qBeautifully written in an engaging style, this book provides a new perspective on turn-of-the-century American culture that nuances and complicates our vision of that historical moment. I have no doubt that it will become a classic text in American studies, the history of American art, and the study of visual culture.q--Kathleen Pyne, author of qArt and the Higher Life: Painting and Evolutionary Thought in Late Nineteenth-Century Americaq qMichael Leja, one of our most original and acute historians of American art, has written an indispensable and lively study of what we might call the modern anxiety of seeing.

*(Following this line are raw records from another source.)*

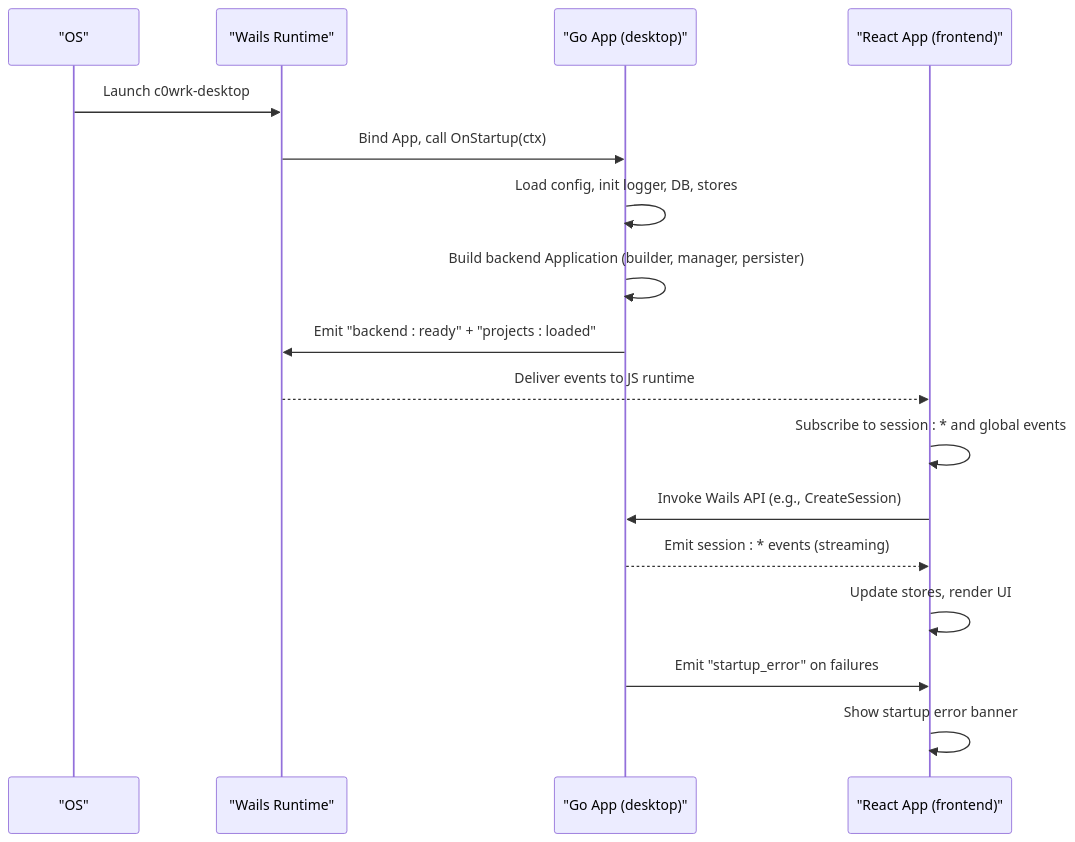
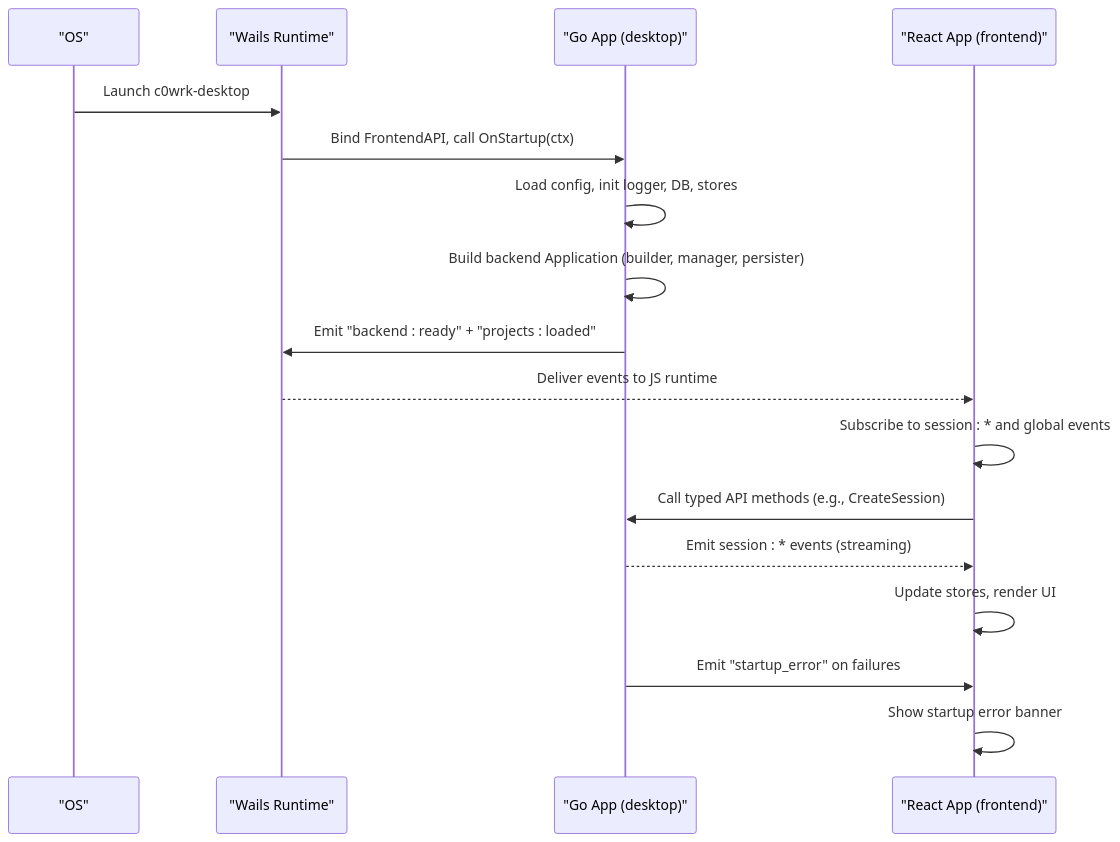
Before and after one commit to v0lka/c0wrk: the second of 3 diagrams in .qoder/repowiki/en/content/Frontend Application/Application Architecture.md, drawn with Mermaid. The commit also changed other lines of this file and 13 other files, not shown here.

````diff
--- a/.qoder/repowiki/en/content/Frontend Application/Application Architecture.md
+++ b/.qoder/repowiki/en/content/Frontend Application/Application Architecture.md
@@ -125,19 +183,19 @@
 ```mermaid
 sequenceDiagram
 participant OS as "OS"
 participant Wails as "Wails Runtime"
 participant Go as "Go App (desktop)"
 participant React as "React App (frontend)"
 OS->>Wails : Launch c0wrk-desktop
-Wails->>Go : Bind App, call OnStartup(ctx)
+Wails->>Go : Bind FrontendAPI, call OnStartup(ctx)
 Go->>Go : Load config, init logger, DB, stores
 Go->>Go : Build backend Application (builder, manager, persister)
 Go->>Wails : Emit "backend : ready" + "projects : loaded"
 Wails-->>React : Deliver events to JS runtime
 React->>React : Subscribe to session : * and global events
-React->>Go : Invoke Wails API (e.g., CreateSession)
+React->>Go : Call typed API methods (e.g., CreateSession)
 Go-->>React : Emit session : * events (streaming)
 React->>React : Update stores, render UI
 Go->>React : Emit "startup_error" on failures
 React->>React : Show startup error banner
 ```
````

He traces our inherently skeptical view of the world back to the turn of the last century, a golden age of hucksters, swindlers, quacks, humbugs, rascals, cheats, and confidence men, and shows how artists as diverse as Eakins and Duchamp fit into this new culture of suspicion. Leja's book breathes fresh life into the period.q--Michael Kimmelman qBringing together the strangest of bedfellows-paintings by Thomas Eakins, spirit photographs, William Harnett's still lifes, occult philosophies, Duchamp readymades-Leja uncovers a deep culture of suspicion and skepticism in America around 1900. As Americans grappled with the complexities of modern life, 'seeing was not believing, ' he argues in this deeply researched and brilliantly provocative study.q--Wanda M. Corn, author of qThe Great American Thing: Modern Art and National Identity, 1915-1935qaquot;Beautifully written in an engaging style, this book provides a new perspective on turn-of-the-century American culture that nuances and complicates our vision of that historical moment.
|Publisher||:||Univ of California Press - 2007-03-01|